But when I opened my email, there was a pleasant birthday surprise. Carcenogenic Poetry sent me a message saying they were publishing two of my poems -- The Letter Writer and The Last Day of His Life.
You can see them here.
Saturday, July 2, 2011
I was 30, and it was my first term in graduate school. Outside, the air was hot and humid, the way it was supposed to be in September in the middle of Ohio. But I wasn't outside. I was in the office I shared with six other graduate student TAs, three of whom would turn Columbus into Paris for me over the next four years. I was the only one there. It was middle of the afternoon and everyone had taught and gone home or gone to the library, and I took advantage of the quiet to focus on the literature I was supposed to digest that quarter. I was sitting at my desk in the corner, my favorite novel of the 20th century open in front of me, reading the wonderful passage in which Jake is riding a bus to fish for trout in the Pyrenees for probably the fifth time in my life, and suddenly, I leaned back in my chair and thought, "For the rest of my life, they are going to pay me to do this."
"Oh, Jake," Brett said, "we could have had such a damn good time together."It wasn't the right time or the right way for him to die. Ray Bradbury didn't think so either.
Ahead was a mounted policeman in khaki directing traffic. He raised his baton. The car slowed suddenly pressing Brett against me.
"Yes," I said. "Isn't it pretty to think so." (Ernest Hemingway, The Sun Also Rises)
"Oh he had readers all right, all kinds of readers. Even me. I don't touch books from one autumn to the next. But I touched his. I think I liked the Michigan stories best. About the fishing. I think the stories about fishing are good. I don't think anybody ever wrote about fishing that way and maybe won't ever again. "Read the story, then come back to see the video.
The hunter in "Kilimanjaro Machine" by Ray Bradbury

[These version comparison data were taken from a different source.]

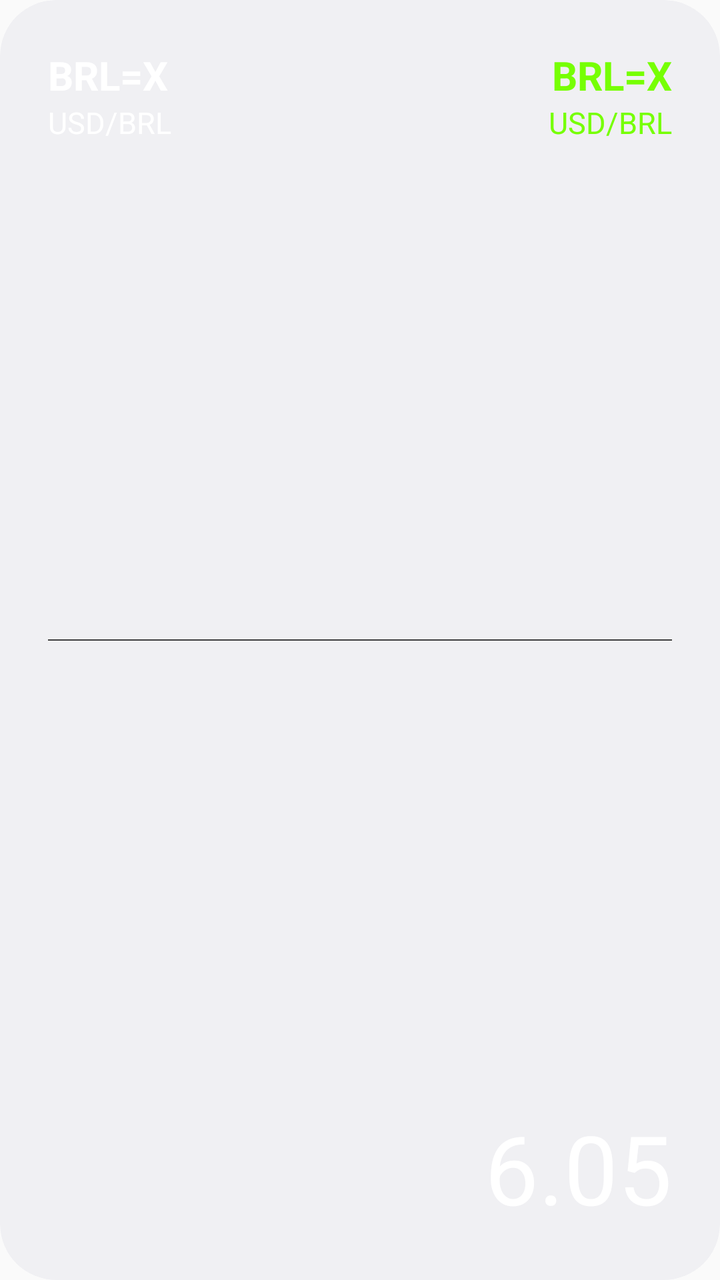
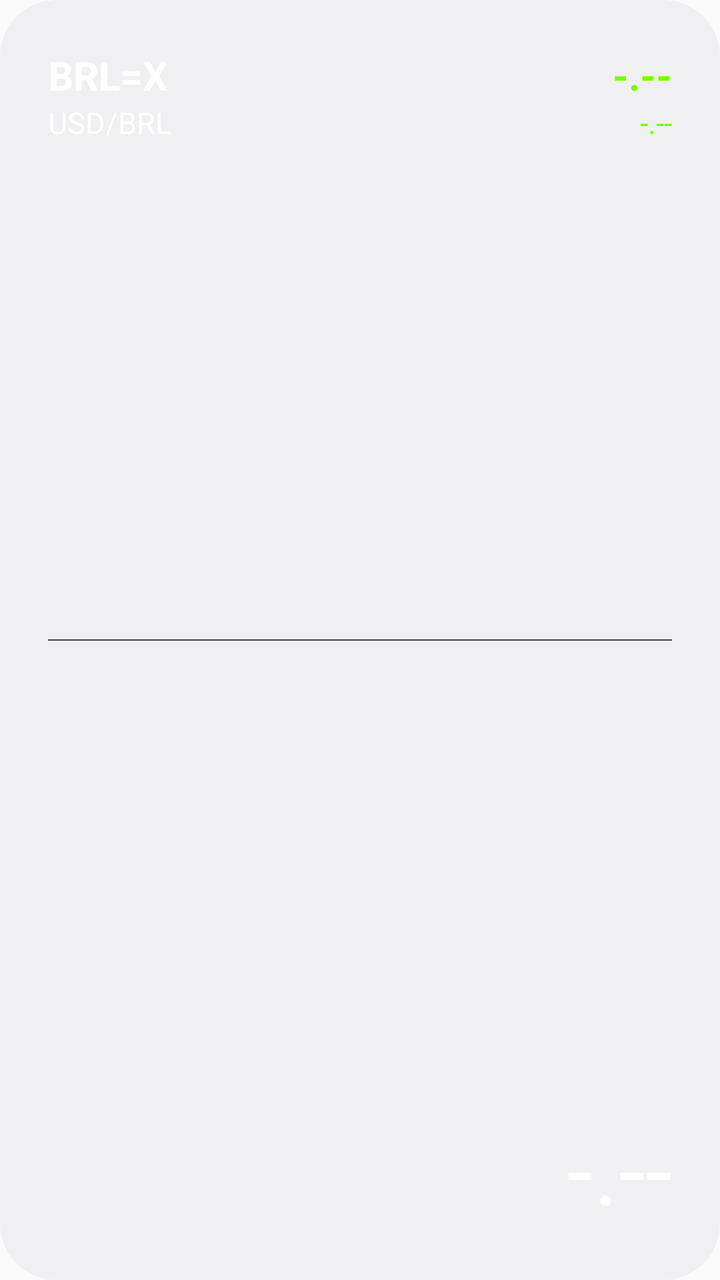

Screens rendered from an Android XML layout before and after an edit, with the pre-edit source and the edit as a unified diff.
<!-- AndroidManifest.xml: application theme Theme.QuickRates -->
<!-- res/layout/quick_rates_widgets.xml -->
<RelativeLayout xmlns:android="http://schemas.android.com/apk/res/android"
    android:id="@+id/main_layout"
    style="@style/Widget.QuickRates.AppWidget.Container"
    android:layout_width="match_parent"
    android:layout_height="match_parent"
    android:padding="24dp"
    android:theme="@style/Theme.QuickRates.AppWidgetContainer">

    <TextView
        android:id="@+id/currency"
        android:layout_width="wrap_content"
        android:layout_height="wrap_content"
        android:layout_alignParentStart="true"
        android:layout_alignParentTop="true"
        android:contentDescription="@string/appwidget_currency"
        android:text="@string/appwidget_currency"
        android:textColor="@color/white"
        android:textSize="20sp"
        android:textStyle="bold" />

    <TextView
        android:id="@+id/currency_comparison"
        android:layout_width="wrap_content"
        android:layout_height="wrap_content"
        android:layout_below="@+id/currency"
        android:layout_alignStart="@+id/currency"
        android:contentDescription="@string/appwidget_currency_comparison"
        android:text="@string/appwidget_currency_comparison"
        android:textColor="@color/white"
        android:textSize="15sp"
        android:textStyle="normal" />

    <TextView
        android:id="@+id/var_bid"
        android:layout_width="wrap_content"
        android:layout_height="wrap_content"
        android:layout_alignTop="@+id/currency"
        android:layout_alignParentEnd="true"
        android:contentDescription="@string/appwidget_currency"
        android:text="@string/appwidget_currency"
        android:textColor="@color/gain"
        android:textSize="20sp"
        android:textStyle="bold" />

    <TextView
        android:id="@+id/pct_change"
        android:layout_width="wrap_content"
        android:layout_height="wrap_content"
        android:layout_below="@+id/var_bid"
        android:layout_alignParentEnd="true"
        android:contentDescription="@string/appwidget_currency_comparison"
        android:text="@string/appwidget_currency_comparison"
        android:textColor="@color/gain"
        android:textSize="15sp"
        android:textStyle="normal" />

    <TextView
        android:layout_width="match_parent"
        android:layout_height="0.5dp"
        android:layout_marginTop="8dp"
        android:layout_marginBottom="8dp"
        android:background="#404040"
        android:layout_centerVertical="true"/>

    <TextView
        android:id="@+id/loading"
        android:layout_width="wrap_content"
        android:layout_height="wrap_content"
        android:layout_alignBottom="@+id/value"
        android:layout_alignParentStart="true"
        android:layout_centerHorizontal="true"
        android:contentDescription="@string/appwidget_loading"
        android:layout_marginBottom="10dp"
        android:visibility="invisible"
        android:gravity="center"
        android:text="@string/appwidget_loading" />

    <TextView
        android:id="@+id/value"
        android:layout_width="wrap_content"
        android:layout_height="wrap_content"
        android:layout_alignParentEnd="true"
        android:layout_alignParentBottom="true"
        android:contentDescription="@string/appwidget_dolar"
        android:text="@string/appwidget_dolar"
        android:textColor="@color/white"
        android:textSize="48sp"
        android:textStyle="normal" />
</RelativeLayout>
<!-- resources referenced by this layout -->
<resources>
  <color name="gain">#76ff03</color>
  <color name="white">#FFFFFFFF</color>
  <string name="appwidget_currency">BRL=X</string>
  <string name="appwidget_currency_comparison">USD/BRL</string>
  <string name="appwidget_dolar">6.05</string>
  <string name="appwidget_loading">loading…</string>
  <style name="Theme.QuickRates.AppWidgetContainer" parent="Theme.QuickRates.AppWidgetContainerParent">
          
          <item name="appWidgetPadding">16dp</item>
      </style>
  <style name="Widget.QuickRates.AppWidget.Container" parent="android:Widget">
          <item name="android:id">@android:id/background</item>
          <item name="android:background">?android:attr/colorBackground</item>
      </style>
  <style name="Theme.QuickRates" parent="android:Theme.Material.Light.NoActionBar" />
  <style name="Theme.QuickRates.AppWidgetContainerParent" parent="@android:style/Theme.DeviceDefault">
          
          <item name="appWidgetRadius">16dp</item>
          
          <item name="appWidgetInnerRadius">8dp</item>
      </style>
</resources>

<!-- the commit's change to res/layout/quick_rates_widgets.xml (unified diff, before → after) -->
@@ -37,7 +37,7 @@
         android:layout_alignTop="@+id/currency"
         android:layout_alignParentEnd="true"
         android:contentDescription="@string/appwidget_currency"
-        android:text="@string/appwidget_currency"
+        android:text="@string/appwidget_currency_value"
         android:textColor="@color/gain"
         android:textSize="20sp"
         android:textStyle="bold" />
@@ -49,7 +49,7 @@
         android:layout_below="@+id/var_bid"
         android:layout_alignParentEnd="true"
         android:contentDescription="@string/appwidget_currency_comparison"
-        android:text="@string/appwidget_currency_comparison"
+        android:text="@string/appwidget_currency_value"
         android:textColor="@color/gain"
         android:textSize="15sp"
         android:textStyle="normal" />
<!-- resource entries referenced after the edit -->
@@ -4,7 +4,8 @@
   <color name="white">#FFFFFFFF</color>
   <string name="appwidget_currency">BRL=X</string>
   <string name="appwidget_currency_comparison">USD/BRL</string>
-  <string name="appwidget_dolar">6.05</string>
+  <string name="appwidget_currency_value">-.--</string>
+  <string name="appwidget_dolar">-.--</string>
   <string name="appwidget_loading">loading…</string>
   <style name="Theme.QuickRates.AppWidgetContainer" parent="Theme.QuickRates.AppWidgetContainerParent">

"I waited one heartbeat, then reached over and opened the door."Ernest Hemingway July 21, 1899 - July 2, 1961.
"The Kilimanjaro Machine" Ray Bradury